July 2015

JULY 2015 Unemployment Data–the Full Count*


White      4.6%
African American 9.1%
Hispanic 6.8%
Asian**                           4.0%
Persons with a disability**    10.4%
Men 20 years and over 4.8%
Women 20 years and over 4.9%
Teens (16-19 years) 16.2%
Black teens 28.7%
Officially unemployed 8.3 million

*If the LFPR were at its pre-recession level, the unemployment rate in July 2015 would have been 7.3%  instead of 5.3%. [See “The Labor Force Participation Rate and Its Trajectory”]


Working part-time because can’t find a full-time job: 6.3 million
People who want jobs but are not looking so are not counted in official statistics (of which about 1.9 million** searched for work during the prior 12 months and were available for work during the reference week.)  6.1 million
Total: 20.7 million (12.7% of the labor force)

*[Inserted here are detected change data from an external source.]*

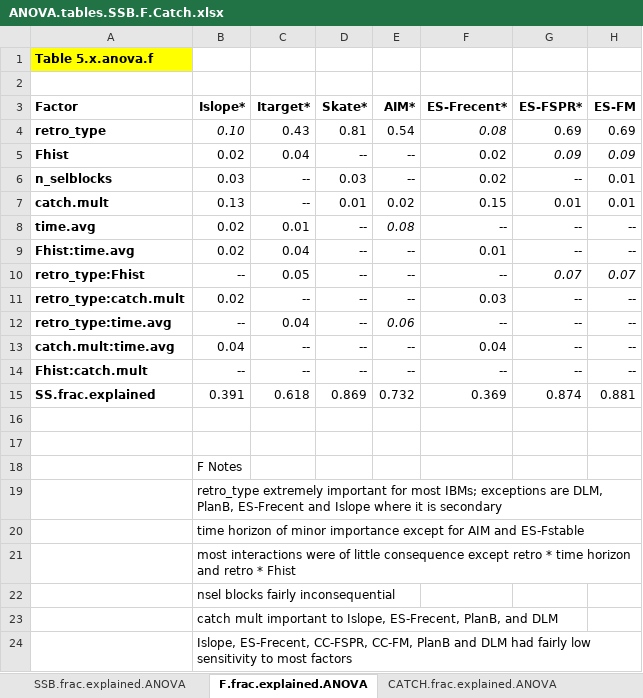
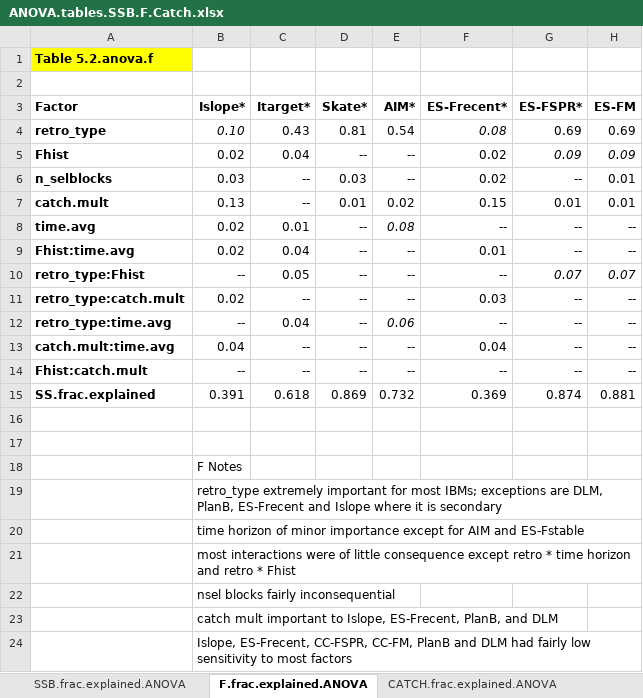
Before and after one commit to cmlegault/IBMWG, an Excel workbook: tables_figs/anova_tables_figs/ANOVA.tables.SSB.F.Catch.xlsx, sheet F.frac.explained.ANOVA, drawn as a sheet; only a part is shown; values as stored, in another font and other column widths than the file's, no borders; conditional formats not drawn; the diff names each change by its address in the sheet, - before the commit and + after, or states it on an @@ line.

Commit message:
Table numbers added to ANOVA.tables...xlsx

```diff
--- a/tables_figs/anova_tables_figs/ANOVA.tables.SSB.F.Catch.xlsx (sheet F.frac.explained.ANOVA)
+++ b/tables_figs/anova_tables_figs/ANOVA.tables.SSB.F.Catch.xlsx (sheet F.frac.explained.ANOVA)
-A1 (Factor): Table 5.x.anova.f
+A1 (Factor): Table 5.2.anova.f
```
Also changed, not shown: sheet SSB.frac.explained.ANOVA, sheet CATCH.frac.explained.ANOVA.
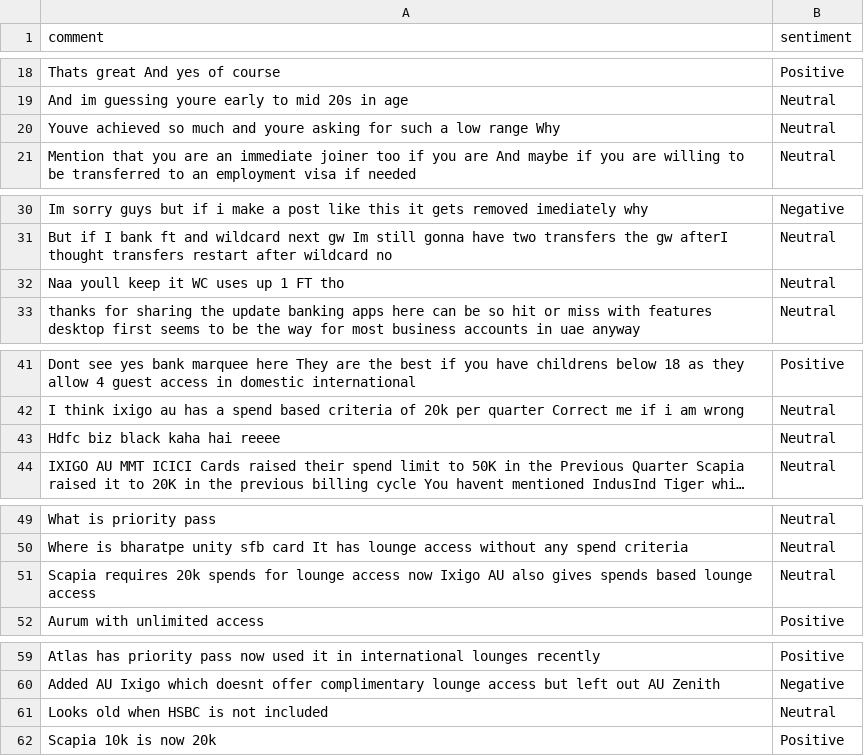
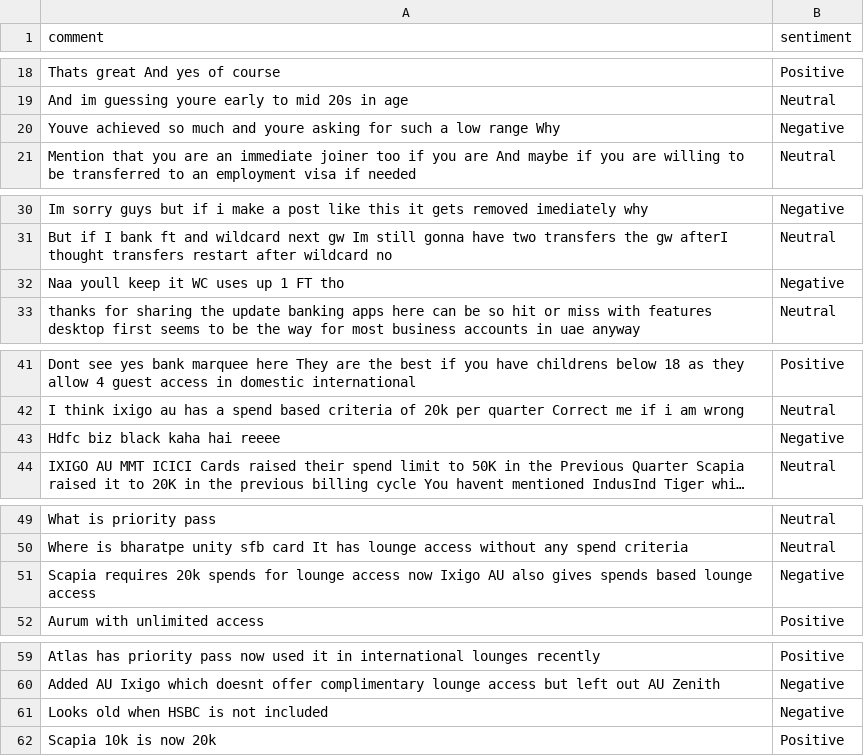
Before and after one commit to felixabraham670706/sentiment, a CSV file: sentiment.csv, drawn as a sheet; only a part is shown, gaps mark what is left out; long unchanged cells end in …; the diff names each change by its address in the sheet, - before the commit and + after, or states it on an @@ line.

```diff
--- a/sentiment.csv
+++ b/sentiment.csv
-B20 (sentiment): Neutral
+B20 (sentiment): Negative
-B32 (sentiment): Neutral
+B32 (sentiment): Negative
-B43 (sentiment): Neutral
+B43 (sentiment): Negative
-B51 (sentiment): Neutral
+B51 (sentiment): Negative
-B61 (sentiment): Neutral
+B61 (sentiment): Negative
```
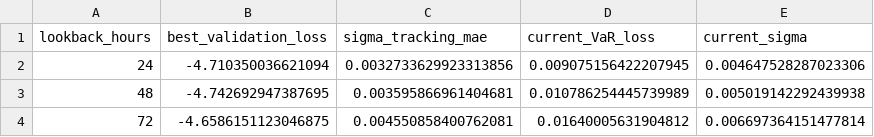
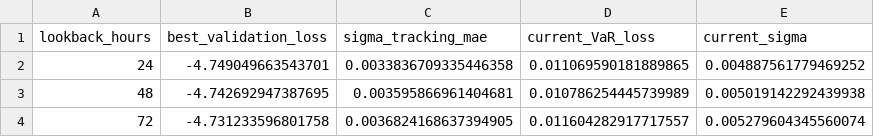
Before and after one commit to Purestreams/Market-Risk-Analysis, a CSV file: outputs/tables/lstm_window_sensitivity.csv, drawn as a sheet.

```diff
--- a/outputs/tables/lstm_window_sensitivity.csv
+++ b/outputs/tables/lstm_window_sensitivity.csv
@@ -1,4 +1,4 @@
 lookback_hours,best_validation_loss,sigma_tracking_mae,current_VaR_loss,current_sigma
-24,-4.710350036621094,0.0032733629923313856,0.009075156422207945,0.004647528287023306
+24,-4.749049663543701,0.0033836709335446358,0.011069590181889865,0.004887561779469252
 48,-4.742692947387695,0.003595866961404681,0.010786254445739989,0.005019142292439938
-72,-4.6586151123046875,0.004550858400762081,0.01640005631904812,0.006697364151477814
+72,-4.731233596801758,0.0036824168637394905,0.011604282917717557,0.005279604345560074
```
Also changed, not shown: outputs/tables/capital_requirements.csv, outputs/tables/confidence_sensitivity.csv, 32 other files.
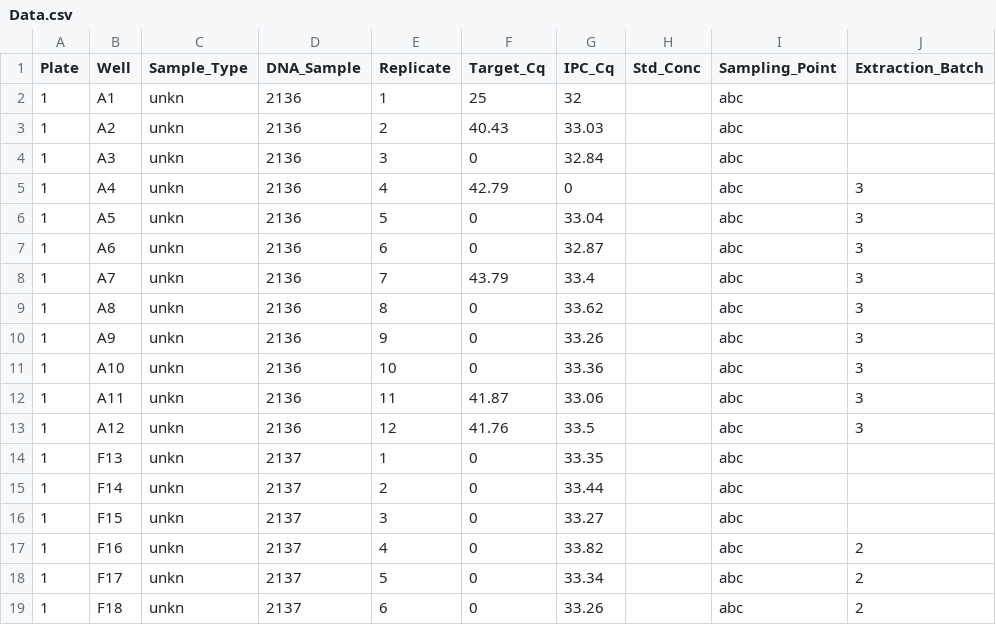
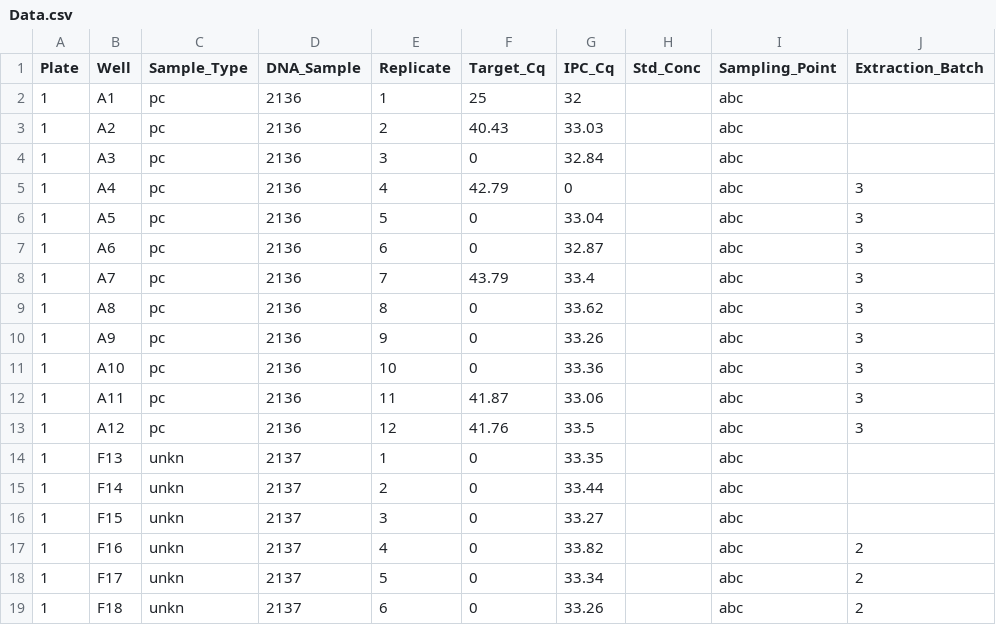
Before and after one commit to bastianegeter/qPCR_validation, a CSV file: Data.csv, drawn as a sheet; only a part is shown; the diff names each change by its address in the sheet, - before the commit and + after, or states it on an @@ line.

```diff
--- a/Data.csv
+++ b/Data.csv
-C2:C13 (Sample_Type): unkn
+C2:C13 (Sample_Type): pc
```
Also changed, not shown: 1 other file.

Source: http://www.bls.gov/news.release/pdf/empsit.pdf See also Current Employment Statistics–Highlights

**Not seasonally adjusted.
*See Uncommon Sense #4 for an explanation of the unemployment measures, and Is the Decline in the Labor Force Participation Rate During This Recession Permanent?.

In addition, millions more were working full-time, year-round, yet earned less than the official poverty level for a family of four. In 2013, the latest year available, that number was 18.5 million, 17.5 percent of full-time, full-year workers (estimated from Current Population Survey, Bur. of the  Census, 9/2014).

In May 2015, the latest month available, the number of job openings was 5.4 million, “the highest since the series began in December 2000, the US Bureau of Labor Statistics reported today. …..The number of job openings was little changed for total private and government. Job openings increased in nondurable goods manufacturing and in state and local government. Job openings were little changed in all four regions.” Job Openings and Labor Turnover SummaryJuly 7, 2015.Thus there are nearly 4 job-wanters for each available job.

Unemployment Rate Vastly Understates Labor Market Weakness EPI

Chartbook: The Legacy of the Great Recession (CBPP)

See BLS slides

+“The number of job openings (not seasonally adjusted) increased over the 12 months ending in May for total nonfarm, total private, and government. Job openings rose over the year for many industries with the largest increases occurring in retail trade, professional and business services, and health care and social assistance. Job openings decreased over the year in mining and logging and in arts, entertainment, and recreation. The number of job openings increased over the year in the Sourth, Midwest, and West regions.”

The JOLTS Technical note describes the numbers: “A job opening requires that: 1) a specific position exists and there is work available for that position, 2) work could start within 30 days whether or not the employer found a suitable candidate, and 3) the employer is actively recruiting from outside the establishment to fill the position. Included are full-time, part-time, permanent, short-term, and seasonal openings.” [my emphasis–jz]